-- The input follows --

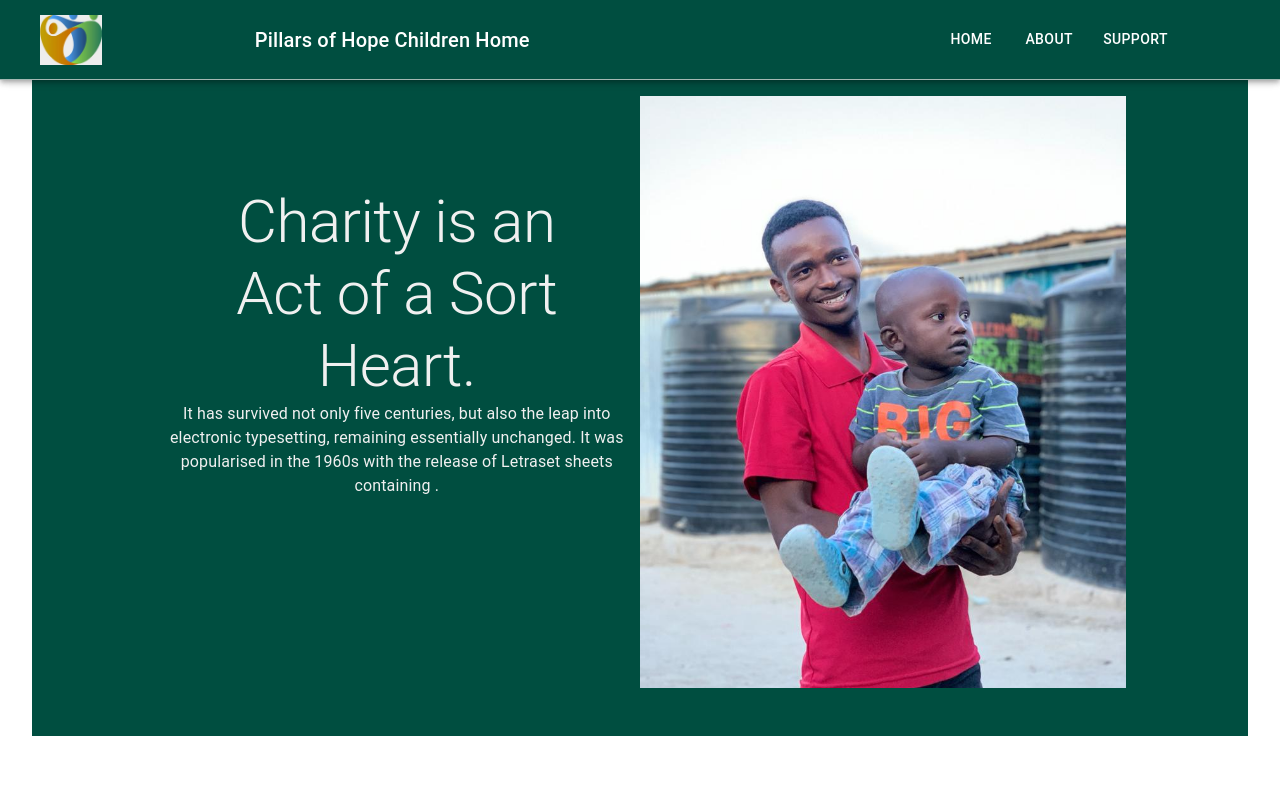
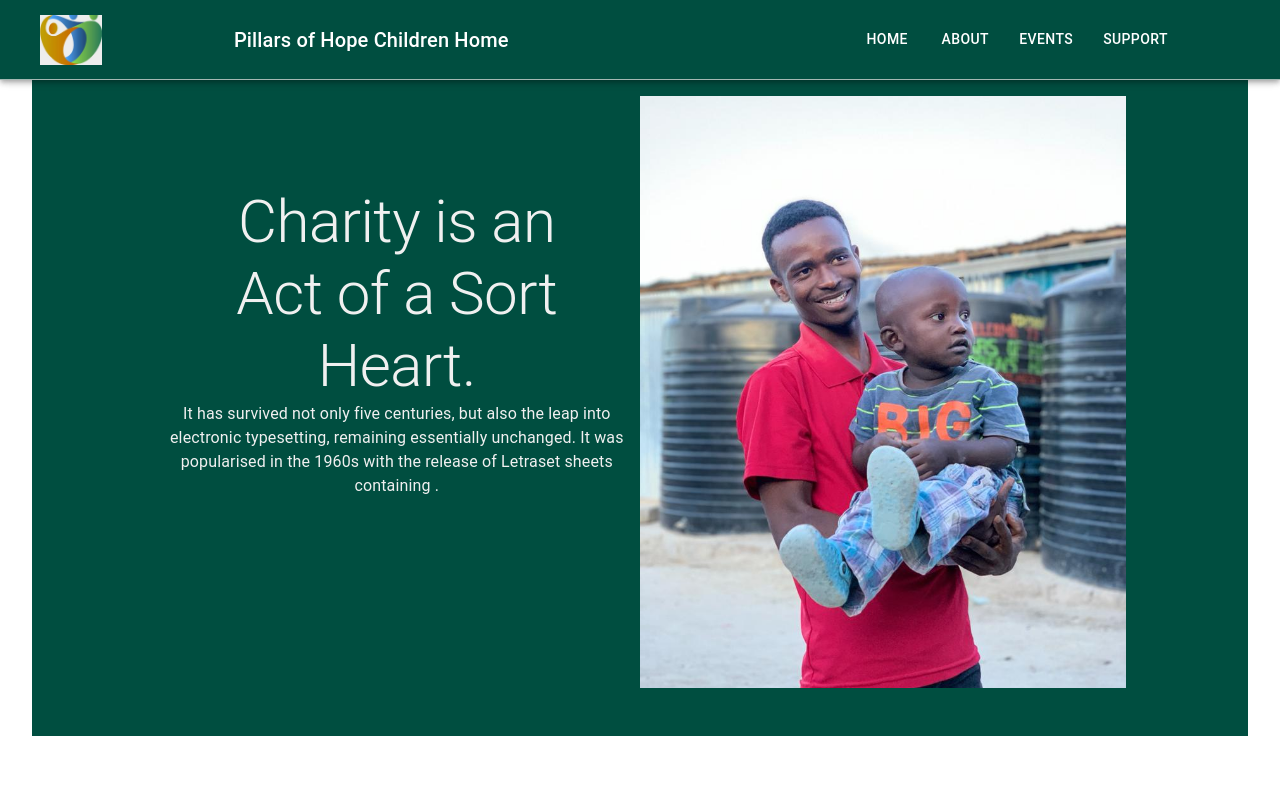
Before and after one commit to Tendwa-T/pillars-of-hope, a React (Vite) app in the folder client/: page / in a window 1280 px wide. Shown: the top 800 px of the page. Built offline with nearby package versions, Linux system fonts and the light colour scheme; no server answers.

Commit message:
chore: add events button

```diff
--- a/client/src/components/Navbar.jsx
+++ b/client/src/components/Navbar.jsx
@@ -52,6 +52,9 @@ export default function DrawerAppBar() {
       </ListItemButton>
       <ListItemButton onClick={() => handleItemClick("about")}>
         <ListItemText primary="About" />
+      </ListItemButton>
+      <ListItemButton onClick={() => handleItemClick("events")}>
+        <ListItemText primary="Events" />
       </ListItemButton>
       <ListItemButton onClick={() => handleItemClick("support")}>
         <ListItemText primary="Support" />
@@ -120,6 +123,12 @@ export default function DrawerAppBar() {
             </Button>
             <Button
               sx={{ color: "#fff", marginLeft: "1em" }}
+              onClick={() => handleItemClick("events")}
+            >
+              Events
+            </Button>
+            <Button
+              sx={{ color: "#fff", marginLeft: "1em" }}
               onClick={() => handleItemClick("support")}
             >
               Support
```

-- The input concluded --

§ Action item
Whenever a line above includes "client", copy it in full.

§ Solution for this exercise
Before and after one commit to Tendwa-T/pillars-of-hope, a React (Vite) app in the folder client/: page / in a window 1280 px wide. Shown: the top 800 px of the page. Built offline with nearby package versions, Linux system fonts and the light colour scheme; no server answers.
--- a/client/src/components/Navbar.jsx
+++ b/client/src/components/Navbar.jsx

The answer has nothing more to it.